Friday, May 22, 2009

The Changing, Dangerous Scene In Mexico



I used to go to Mexico all the time, and not just to border towns.

Along with my ex-wife, who is of Mexican heritage, I would travel into the interior, where we would enjoy the culture by living with relatives - giving us an insight we wouldn't have experienced by just going to tourist areas and hanging out with fellow norteamericanos.

My parents, too, were winter Texans, living near McAllen on the Mexican border. So when I'd visit them, we'd just walk across the bridge into Reynosa and enjoy the town, the culture, and the people. And, as a reporter, I've traveled to Mexico City on assignment.

I have such fond memories of Mexico. But I fear, that if things continue the way they are today, they will remain just that - memories. Because today I have no desire to travel to Mexico, for business or for pleasure.

The drug wars there, frankly, give cause for pause. The deaths of four young people traveling from California to Mexico recently underscores how dangerous it is to go there now. And today comes word of a prison escape. A prison escape that, if not aided and abetted by guards, was certainly not stopped by them.

The guards stood by as more than 50 prisoners walked out. That's right - they just stood by. Of course, the fact that those who broke them out were armed and dressed as police officers may have contributed to their reticence to take action.

Now, these were not just your ordinary run-of-the-mill petty criminals. Those who escaped include some of the most dangerous men behind bars in Mexico.

So, forgive me if my love affair with Mexico is tarnished by all this. But at least, like with all love affairs that come to an end, I have my memories.

1 comment:

Anonymous said...

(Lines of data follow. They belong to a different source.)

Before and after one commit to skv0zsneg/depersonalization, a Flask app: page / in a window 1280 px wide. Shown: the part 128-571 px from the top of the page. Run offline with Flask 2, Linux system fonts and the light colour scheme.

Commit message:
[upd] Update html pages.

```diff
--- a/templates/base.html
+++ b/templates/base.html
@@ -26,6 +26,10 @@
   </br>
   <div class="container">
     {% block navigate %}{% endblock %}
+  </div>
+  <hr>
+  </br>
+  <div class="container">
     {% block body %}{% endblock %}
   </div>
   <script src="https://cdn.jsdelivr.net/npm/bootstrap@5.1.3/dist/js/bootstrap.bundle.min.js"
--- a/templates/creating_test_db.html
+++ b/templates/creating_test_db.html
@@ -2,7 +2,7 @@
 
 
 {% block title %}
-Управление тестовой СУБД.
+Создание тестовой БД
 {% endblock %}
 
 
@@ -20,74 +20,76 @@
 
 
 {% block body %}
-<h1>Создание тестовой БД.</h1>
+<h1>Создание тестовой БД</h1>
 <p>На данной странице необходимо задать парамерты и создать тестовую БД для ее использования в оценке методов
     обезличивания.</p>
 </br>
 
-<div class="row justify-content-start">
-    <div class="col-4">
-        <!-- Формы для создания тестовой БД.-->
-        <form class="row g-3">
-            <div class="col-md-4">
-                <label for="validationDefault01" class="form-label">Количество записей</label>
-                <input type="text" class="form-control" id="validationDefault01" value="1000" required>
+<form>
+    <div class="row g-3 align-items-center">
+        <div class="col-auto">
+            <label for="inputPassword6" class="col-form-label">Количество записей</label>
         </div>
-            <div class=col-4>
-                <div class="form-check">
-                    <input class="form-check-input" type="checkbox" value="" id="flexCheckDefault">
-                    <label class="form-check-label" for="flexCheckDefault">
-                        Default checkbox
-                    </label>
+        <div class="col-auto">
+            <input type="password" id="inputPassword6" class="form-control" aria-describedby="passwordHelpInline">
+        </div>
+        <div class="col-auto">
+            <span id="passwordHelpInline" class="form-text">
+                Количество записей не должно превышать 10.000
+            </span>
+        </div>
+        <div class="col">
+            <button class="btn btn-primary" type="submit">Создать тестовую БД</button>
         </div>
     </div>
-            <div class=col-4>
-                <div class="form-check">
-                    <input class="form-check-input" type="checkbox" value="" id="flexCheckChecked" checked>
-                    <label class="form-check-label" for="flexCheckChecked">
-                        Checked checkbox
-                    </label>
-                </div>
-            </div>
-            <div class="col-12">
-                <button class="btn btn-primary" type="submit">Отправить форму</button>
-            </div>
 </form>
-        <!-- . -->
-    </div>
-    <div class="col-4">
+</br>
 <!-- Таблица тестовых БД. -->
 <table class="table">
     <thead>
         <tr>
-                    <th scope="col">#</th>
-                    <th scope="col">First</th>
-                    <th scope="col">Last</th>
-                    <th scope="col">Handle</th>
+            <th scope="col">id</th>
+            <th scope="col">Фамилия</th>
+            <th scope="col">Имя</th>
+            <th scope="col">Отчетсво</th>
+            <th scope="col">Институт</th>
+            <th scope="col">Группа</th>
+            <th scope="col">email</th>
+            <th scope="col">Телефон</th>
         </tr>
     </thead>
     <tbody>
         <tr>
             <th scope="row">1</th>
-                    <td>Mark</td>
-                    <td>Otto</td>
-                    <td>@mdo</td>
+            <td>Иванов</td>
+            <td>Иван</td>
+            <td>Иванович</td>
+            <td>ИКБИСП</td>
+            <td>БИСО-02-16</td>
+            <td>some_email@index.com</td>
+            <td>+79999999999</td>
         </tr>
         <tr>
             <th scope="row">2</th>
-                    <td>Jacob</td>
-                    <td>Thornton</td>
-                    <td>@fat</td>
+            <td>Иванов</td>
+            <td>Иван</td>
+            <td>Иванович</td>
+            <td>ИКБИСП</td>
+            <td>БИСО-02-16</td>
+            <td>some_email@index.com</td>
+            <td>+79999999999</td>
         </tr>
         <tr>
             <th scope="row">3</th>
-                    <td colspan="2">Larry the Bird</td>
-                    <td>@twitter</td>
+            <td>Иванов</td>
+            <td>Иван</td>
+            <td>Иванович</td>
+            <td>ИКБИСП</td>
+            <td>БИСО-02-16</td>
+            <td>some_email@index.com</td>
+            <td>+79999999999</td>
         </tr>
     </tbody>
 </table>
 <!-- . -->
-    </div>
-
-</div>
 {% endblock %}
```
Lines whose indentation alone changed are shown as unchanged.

The gross negligence of this nation to allow it's neighbor in the south to conduct corrupt practices within it's governmental bodies knowing all along that political payoff's always have existed and diplomatic negotiations between these two nations have always involved slipping someone cash under the table has only perpetuated the problem. Mexico is a corrupt nation of two socio-economic groups; the rich and the poor. With the constant barrage and unlimited resources that the drug cartels have i am not surprised that 50 prison guards were paid off to not do a thing as prisoners walked out the gates. During NAFTA many regulations and requirements by all three nations were designed to create economic cohesion between the three countries. Obviously that was a huge failure as companies packed up and went to China for even cheaper labor. In essence, the current government is corrupt and gives nothing to the poor. The Drug Cartels in this country are using this tactic to win the hearts and minds of the poorer citizens creating a "robin hood" syndrome. My intentions are not to go to Mexico for any reason.